Imi was eventually picked up by a British ship on its way to Egypt where he joined the Czech legion which was under British command. He was engaged in military operations primarily in Libya.

Lichtenfel eventually reached Palestine in 1942 where he was recruited by the head of the Haganah; a paramilitary organization that had been set up to defend the Jewish settlements. This organization later became the core of the Israel Defense Forces (IDF).

The Israel Defense Forces (IDF)

In 1944, Imi began training Haganah soldiers, including elite units, in various fields such as physical fitness, swimming, wrestling and hand-to-hand combat.

This training was called Kapap (an acronym for Krav Panim L’panim "face-to-face combat"). Ultimately, the fighting style would be renamed Krav Maga.

When the Israel Defense Forces (IDF) were formed following the creation of the State of Israel in 1948, Imi became chief instructor at the IDF School of Combat Fitness. There, for 15 years, he developed and refined his hand-to-hand combat system.

After he finished his active duty in 1963, Imi began adapting and modifying Krav Maga to police forces and civilian needs.

The Israeli Krav Maga Association (IKMA or KAMI)

The first Krav Maga course for civilian took place at the Wingate Institute in Netanya, Israel, in 1971, under the direct supervision of Imi Lichtenfeld.

Among some of the first students to receive a black belt in the civilian curriculum were: Haim Gidon, Eli Avikzar, Eyal Yanilov, Richard Douieb (France), Raphy Elgrissy, Haim Zut, Kobi Lichtenstein, Yaron Lichtenstein, Miki Assulin (GB).

In 1978 the "Federation for Krav Maga and Self Defense" was created with the assistance of Imi's top students: Barak Yehoshua (Head of the Professional Committee), Tsvi Morik (Secretary), Haim Zut, Eli Avikzar, Rafi Algrisi, Haim Gidon, and Oskar Klein.

Eli Avikzar was elected to the head of rank committee and Colonel David Ben Asher was elected to the Executive Director.

The name of the organization was changed to "Israeli Krav Maga Association" (IKMA or KAMI) in 1980.

Under Imi, components from several traditional martial arts were incorporated into Krav Maga training: Judo in 1965, and later in the 1970s, Aikido under the influence of Eli Avikzar, and groundwork by Haim Gidon.

Avikzar received his Aikido brown belt in France in the early 1970s and a black belt from the European Federation in 1977.

In 1976, Eli Avikzar joined the IDF as head of the Krav Maga section.
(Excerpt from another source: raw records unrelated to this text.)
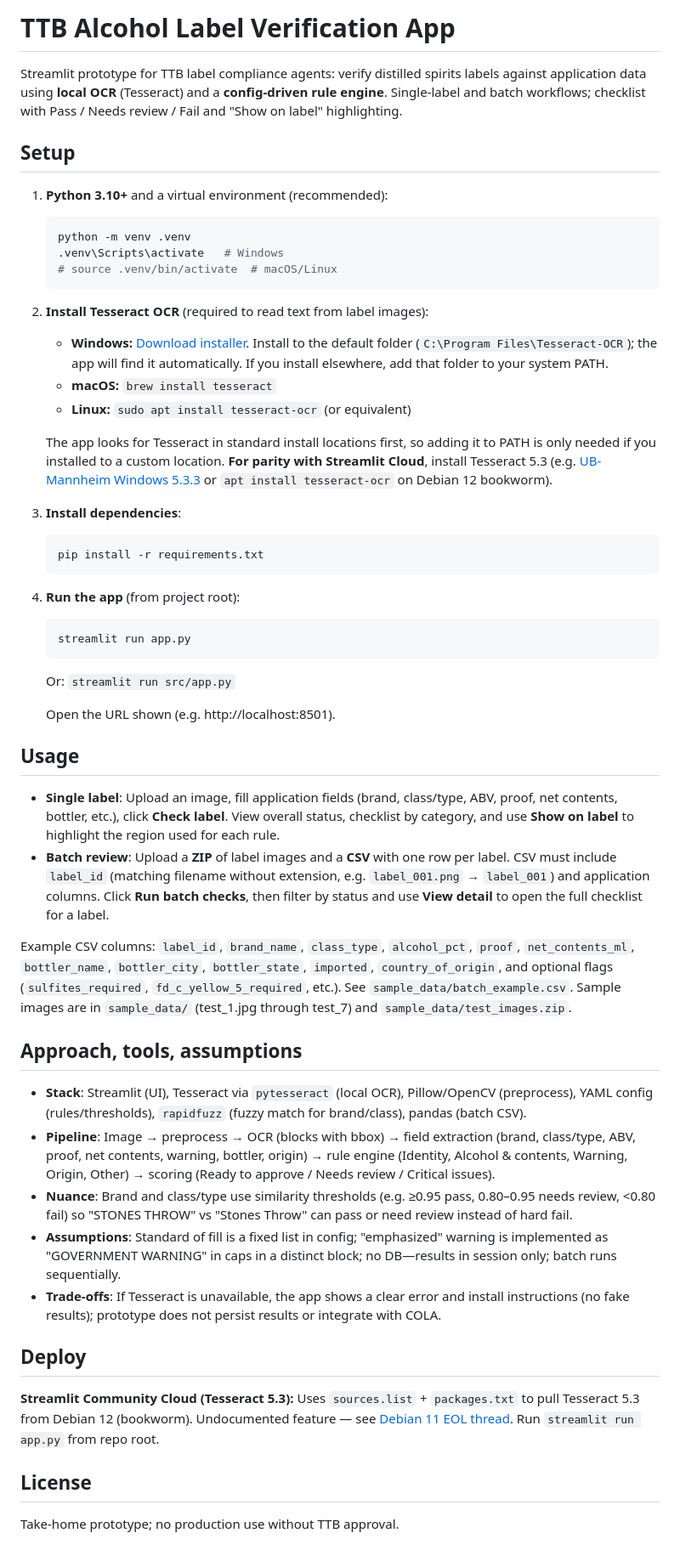
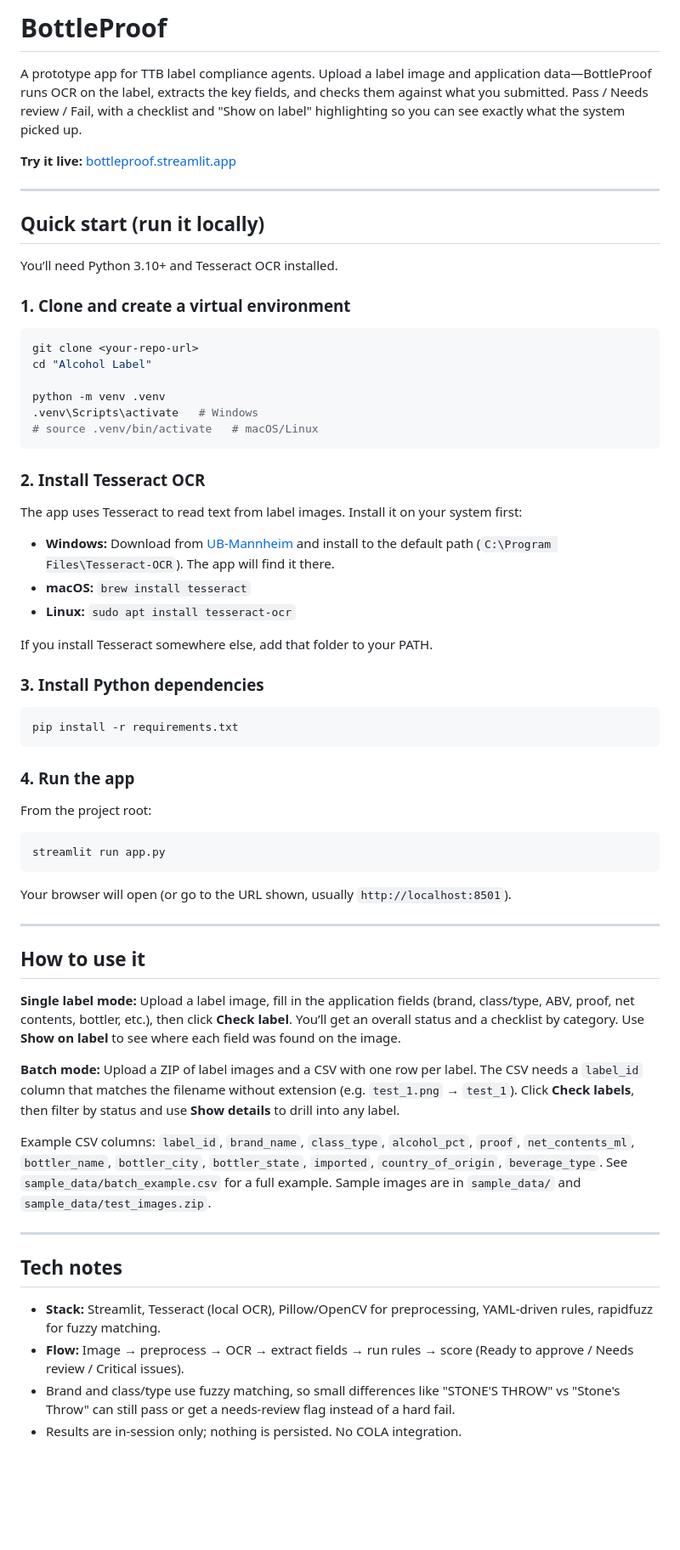
Before and after one commit to lapardhaja/Alcohol-Label, a Markdown page: README.md, the part around one of its changes. Shown at 85% size. Drawn GitHub-style; blank space fills up the shorter version.

Commit message:
Update README to reflect app rebranding and enhance setup instructions
- Changed the app name from "TTB Alcohol Label Verification App" to "BottleProof" for better branding.
- Revised the description to clarify the app's functionality, emphasizing the OCR process and user interaction.
- Improved setup instructions by consolidating steps and providing clearer guidance on installing Tesseract OCR and Python dependencies.
- Added sections for quick start and usage, detailing single label and batch modes for better user understanding.

These changes aim to improve the clarity and usability of the README, aligning it with the app's current features and branding.

````diff
--- a/README.md
+++ b/README.md
@@ -1,59 +1,68 @@
-# TTB Alcohol Label Verification App
+# BottleProof
 
-Streamlit prototype for TTB label compliance agents: verify distilled spirits labels against application data using **local OCR** (Tesseract) and a **config-driven rule engine**. Single-label and batch workflows; checklist with Pass / Needs review / Fail and "Show on label" highlighting.
+A prototype app for TTB label compliance agents. Upload a label image and application data—BottleProof runs OCR on the label, extracts the key fields, and checks them against what you submitted. Pass / Needs review / Fail, with a checklist and "Show on label" highlighting so you can see exactly what the system picked up.
 
-## Setup
+**Try it live:** [bottleproof.streamlit.app](https://bottleproof.streamlit.app/)
 
-1. **Python 3.10+** and a virtual environment (recommended):
+---
 
-   ```bash
-   python -m venv .venv
-   .venv\Scripts\activate   # Windows
-   # source .venv/bin/activate  # macOS/Linux
-   ```
+## Quick start (run it locally)
 
-2. **Install Tesseract OCR** (required to read text from label images):
+You’ll need Python 3.10+ and Tesseract OCR installed.
 
-   - **Windows:** [Download installer](https://github.com/UB-Mannheim/tesseract/wiki). Install to the default folder (`C:\Program Files\Tesseract-OCR`); the app will find it automatically. If you install elsewhere, add that folder to your system PATH.
-   - **macOS:** `brew install tesseract`
-   - **Linux:** `sudo apt install tesseract-ocr` (or equivalent)
+### 1. Clone and create a virtual environment
 
-   The app looks for Tesseract in standard install locations first, so adding it to PATH is only needed if you installed to a custom location. **For parity with Streamlit Cloud**, install Tesseract 5.3 (e.g. [UB-Mannheim Windows 5.3.3](https://github.com/UB-Mannheim/tesseract/wiki) or `apt install tesseract-ocr` on Debian 12 bookworm).
+```bash
+git clone <your-repo-url>
+cd "Alcohol Label"
 
-3. **Install dependencies**:
+python -m venv .venv
+.venv\Scripts\activate   # Windows
+# source .venv/bin/activate   # macOS/Linux
+```
 
-   ```bash
-   pip install -r requirements.txt
-   ```
+### 2. Install Tesseract OCR
 
-4. **Run the app** (from project root):
+The app uses Tesseract to read text from label images. Install it on your system first:
 
-   ```bash
-   streamlit run app.py
-   ```
-   Or: `streamlit run src/app.py`
+- **Windows:** Download from [UB-Mannheim](https://github.com/UB-Mannheim/tesseract/wiki) and install to the default path (`C:\Program Files\Tesseract-OCR`). The app will find it there.
+- **macOS:** `brew install tesseract`
+- **Linux:** `sudo apt install tesseract-ocr`
 
-   Open the URL shown (e.g. http://localhost:8501).
+If you install Tesseract somewhere else, add that folder to your PATH.
 
-## Usage
+### 3. Install Python dependencies
 
-- **Single label**: Upload an image, fill application fields (brand, class/type, ABV, proof, net contents, bottler, etc.), click **Check label**. View overall status, checklist by category, and use **Show on label** to highlight the region used for each rule.
-- **Batch review**: Upload a **ZIP** of label images and a **CSV** with one row per label. CSV must include `label_id` (matching filename without extension, e.g. `label_001.png` → `label_001`) and application columns. Click **Run batch checks**, then filter by status and use **View detail** to open the full checklist for a label.
+```bash
+pip install -r requirements.txt
+```
 
-Example CSV columns: `label_id`, `brand_name`, `class_type`, `alcohol_pct`, `proof`, `net_contents_ml`, `bottler_name`, `bottler_city`, `bottler_state`, `imported`, `country_of_origin`, and optional flags (`sulfites_required`, `fd_c_yellow_5_required`, etc.). See `sample_data/batch_example.csv`. Sample images are in `sample_data/` (test_1.jpg through test_7) and `sample_data/test_images.zip`.
+### 4. Run the app
 
-## Approach, tools, assumptions
+From the project root:
 
-- **Stack**: Streamlit (UI), Tesseract via `pytesseract` (local OCR), Pillow/OpenCV (preprocess), YAML config (rules/thresholds), `rapidfuzz` (fuzzy match for brand/class), pandas (batch CSV).
-- **Pipeline**: Image → preprocess → OCR (blocks with bbox) → field extraction (brand, class/type, ABV, proof, net contents, warning, bottler, origin) → rule engine (Identity, Alcohol & contents, Warning, Origin, Other) → scoring (Ready to approve / Needs review / Critical issues).
-- **Nuance**: Brand and class/type use similarity thresholds (e.g. ≥0.95 pass, 0.80–0.95 needs review, &lt;0.80 fail) so "STONES THROW" vs "Stones Throw" can pass or need review instead of hard fail.
-- **Assumptions**: Standard of fill is a fixed list in config; "emphasized" warning is implemented as "GOVERNMENT WARNING" in caps in a distinct block; no DB—results in session only; batch runs sequentially.
-- **Trade-offs**: If Tesseract is unavailable, the app shows a clear error and install instructions (no fake results); prototype does not persist results or integrate with COLA.
+```bash
+streamlit run app.py
+```
 
-## Deploy
+Your browser will open (or go to the URL shown, usually `http://localhost:8501`).
 
-**Streamlit Community Cloud (Tesseract 5.3):** Uses `sources.list` + `packages.txt` to pull Tesseract 5.3 from Debian 12 (bookworm). Undocumented feature — see [Debian 11 EOL thread](https://discuss.streamlit.io/t/debian-11-eol/80690). Run `streamlit run app.py` from repo root.
+---
 
-## License
+## How to use it
 
-Take-home prototype; no production use without TTB approval.
+**Single label mode:** Upload a label image, fill in the application fields (brand, class/type, ABV, proof, net contents, bottler, etc.), then click **Check label**. You’ll get an overall status and a checklist by category. Use **Show on label** to see where each field was found on the image.
+
+**Batch mode:** Upload a ZIP of label images and a CSV with one row per label. The CSV needs a `label_id` column that matches the filename without extension (e.g. `test_1.png` → `test_1`). Click **Check labels**, then filter by status and use **Show details** to drill into any label.
+
+Example CSV columns: `label_id`, `brand_name`, `class_type`, `alcohol_pct`, `proof`, `net_contents_ml`, `bottler_name`, `bottler_city`, `bottler_state`, `imported`, `country_of_origin`, `beverage_type`. See `sample_data/batch_example.csv` for a full example. Sample images are in `sample_data/` and `sample_data/test_images.zip`.
+
+---
+
+## Tech notes
+
+- **Stack:** Streamlit, Tesseract (local OCR), Pillow/OpenCV for preprocessing, YAML-driven rules, rapidfuzz for fuzzy matching.
+- **Flow:** Image → preprocess → OCR → extract fields → run rules → score (Ready to approve / Needs review / Critical issues).
+- Brand and class/type use fuzzy matching, so small differences like "STONE'S THROW" vs "Stone's Throw" can still pass or get a needs-review flag instead of a hard fail.
+- Results are in-session only; nothing is persisted. No COLA integration.
+
````
Also changed, not shown: other parts of README.md (+9 -0 lines).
He continued to develop Krav Maga within the IDF until his retirement in 1987. Boaz Aviram, who succeeded him, became the third person to hold the position. He was the last IDF head instructor to have studied directly with Imi Lichtenfeld.

Imi and his senior instructors worked together to improve Krav Maga by incorporating techniques from other martial arts and combat sports, counter-defences and modified weapons defences (particularly knife defence techniques).
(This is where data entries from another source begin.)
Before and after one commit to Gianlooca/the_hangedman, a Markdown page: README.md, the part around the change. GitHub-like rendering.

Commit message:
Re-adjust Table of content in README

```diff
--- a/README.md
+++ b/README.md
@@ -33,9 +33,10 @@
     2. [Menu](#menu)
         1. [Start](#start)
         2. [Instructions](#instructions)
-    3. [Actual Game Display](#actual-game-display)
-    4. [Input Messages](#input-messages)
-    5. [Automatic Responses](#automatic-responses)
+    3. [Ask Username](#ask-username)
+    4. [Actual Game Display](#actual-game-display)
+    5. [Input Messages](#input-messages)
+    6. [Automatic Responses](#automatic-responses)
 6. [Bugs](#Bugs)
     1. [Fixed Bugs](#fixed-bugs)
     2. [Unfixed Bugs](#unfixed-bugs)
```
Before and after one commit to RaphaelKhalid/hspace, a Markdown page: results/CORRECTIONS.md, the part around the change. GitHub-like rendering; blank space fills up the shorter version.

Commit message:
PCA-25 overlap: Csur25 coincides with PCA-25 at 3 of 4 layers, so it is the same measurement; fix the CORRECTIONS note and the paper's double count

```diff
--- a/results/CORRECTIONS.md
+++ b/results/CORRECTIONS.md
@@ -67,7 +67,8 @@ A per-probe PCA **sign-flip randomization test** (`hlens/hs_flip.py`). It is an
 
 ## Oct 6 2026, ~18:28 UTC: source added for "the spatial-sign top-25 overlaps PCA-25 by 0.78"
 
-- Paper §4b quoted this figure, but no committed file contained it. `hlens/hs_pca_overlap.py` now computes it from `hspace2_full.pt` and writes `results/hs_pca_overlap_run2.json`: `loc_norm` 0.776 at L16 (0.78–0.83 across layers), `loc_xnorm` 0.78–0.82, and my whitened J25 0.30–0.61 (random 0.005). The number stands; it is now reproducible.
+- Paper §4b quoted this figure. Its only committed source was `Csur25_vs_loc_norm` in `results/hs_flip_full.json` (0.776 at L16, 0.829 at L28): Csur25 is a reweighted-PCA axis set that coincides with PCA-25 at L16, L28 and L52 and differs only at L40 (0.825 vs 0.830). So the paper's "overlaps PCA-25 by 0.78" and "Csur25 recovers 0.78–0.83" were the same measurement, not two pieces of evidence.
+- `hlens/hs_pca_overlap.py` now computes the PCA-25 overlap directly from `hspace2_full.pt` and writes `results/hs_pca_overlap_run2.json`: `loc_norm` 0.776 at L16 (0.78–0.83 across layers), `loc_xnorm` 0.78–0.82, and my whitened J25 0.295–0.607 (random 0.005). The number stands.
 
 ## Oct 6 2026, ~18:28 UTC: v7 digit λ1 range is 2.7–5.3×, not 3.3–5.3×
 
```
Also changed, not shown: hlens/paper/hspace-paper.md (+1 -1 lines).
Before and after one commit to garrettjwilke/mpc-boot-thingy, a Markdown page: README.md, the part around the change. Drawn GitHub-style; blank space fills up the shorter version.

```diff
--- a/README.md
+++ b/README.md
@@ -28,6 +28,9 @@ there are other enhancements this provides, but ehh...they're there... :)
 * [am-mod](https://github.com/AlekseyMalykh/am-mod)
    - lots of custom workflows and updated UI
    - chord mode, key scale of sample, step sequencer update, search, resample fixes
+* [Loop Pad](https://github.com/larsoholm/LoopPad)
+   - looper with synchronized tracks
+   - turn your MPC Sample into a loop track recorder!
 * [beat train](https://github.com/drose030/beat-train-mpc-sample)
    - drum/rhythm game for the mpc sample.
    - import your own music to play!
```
Beyond the borders of Israel

In 1981, a group of senior instructors traveled to the USA to demonstrate their system. The first Krav Maga training seminar outside Israel was directed by Eyal Yanilov.

With the emergence of the second generation of instructors came internal conflicts over the management of the organization and differences in opinion over the efficacy of techniques. This led to the creation of a number of splinter organizations all claiming to teach the true Krav Maga!
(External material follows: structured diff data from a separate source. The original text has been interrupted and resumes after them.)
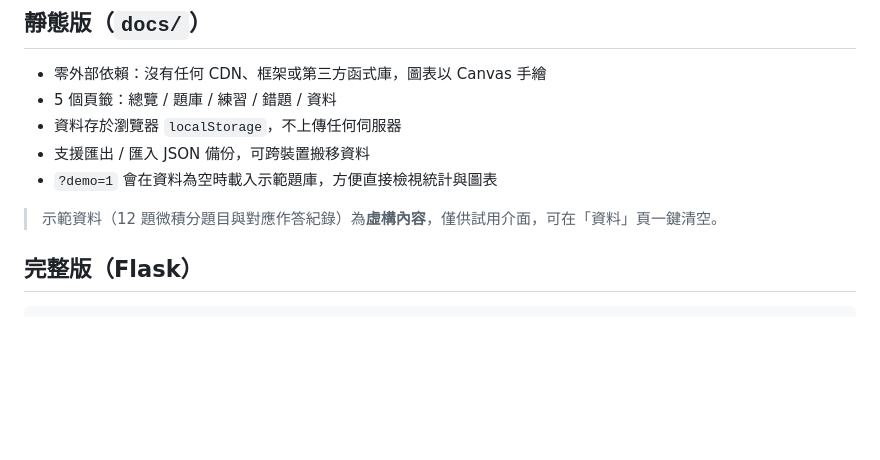
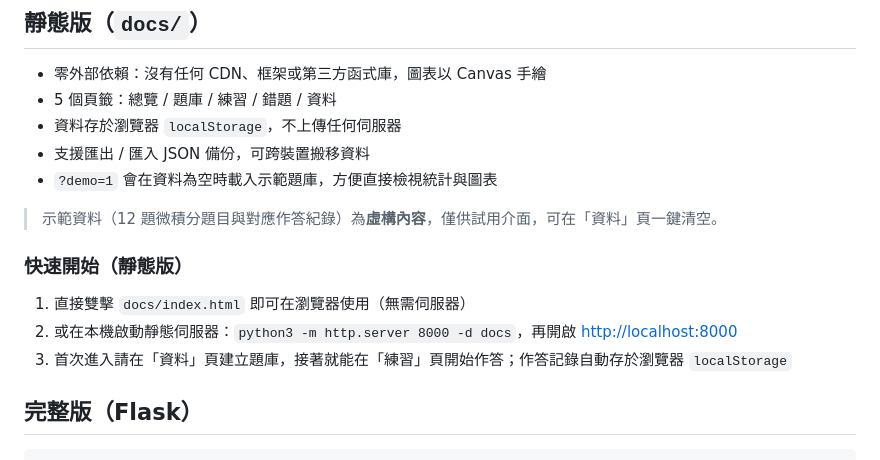
Before and after one commit to TeWei02/calc-tracker, a Markdown page: README.md, the part around the change. GitHub-like rendering; blank space fills up the shorter version.

Commit message:
docs: add quick-start section for static version (#9)

```diff
--- a/README.md
+++ b/README.md
@@ -45,6 +45,12 @@
 - `?demo=1` 會在資料為空時載入示範題庫，方便直接檢視統計與圖表
 
 > 示範資料（12 題微積分題目與對應作答紀錄）為**虛構內容**，僅供試用介面，可在「資料」頁一鍵清空。
+
+### 快速開始（靜態版）
+
+1. 直接雙擊 `docs/index.html` 即可在瀏覽器使用（無需伺服器）
+2. 或在本機啟動靜態伺服器：`python3 -m http.server 8000 -d docs`，再開啟 <http://localhost:8000>
+3. 首次進入請在「資料」頁建立題庫，接著就能在「練習」頁開始作答；作答記錄自動存於瀏覽器 `localStorage`
 
 ## 完整版（Flask）
 
```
In 1994 Haim Gidon was elected as IKMA president.

With the development of Krav Maga on the international scene, arose the need for an international organization. In 1995 the International Krav Maga Federation was founded by a number of Imi's students such as Avi Moyal (the actual IKMF chairman), Eyal Yanilov and Gabi Noah.

Imi Lichtenfeld died in Netanya, Israel, on January 9, 1998 at the age of 87.


Until the 1980ies, the organisation of Krav Maga was quite simple. The IKMA, presided by Imi Lichtenfeld, was the governing body.

When the system started to spread outside Israel and dissensions within IKMA grew bigger, numerous organisations, affiliated or not to the IKMA, appeared.

Many of Imi's students started their Krav Maga schools and in many cases created their own organizations.

Like any other form of martial arts, the original system has now been subject to change, modernisation and in some cases bastardisation.

Here are the main Krav Maga organisations: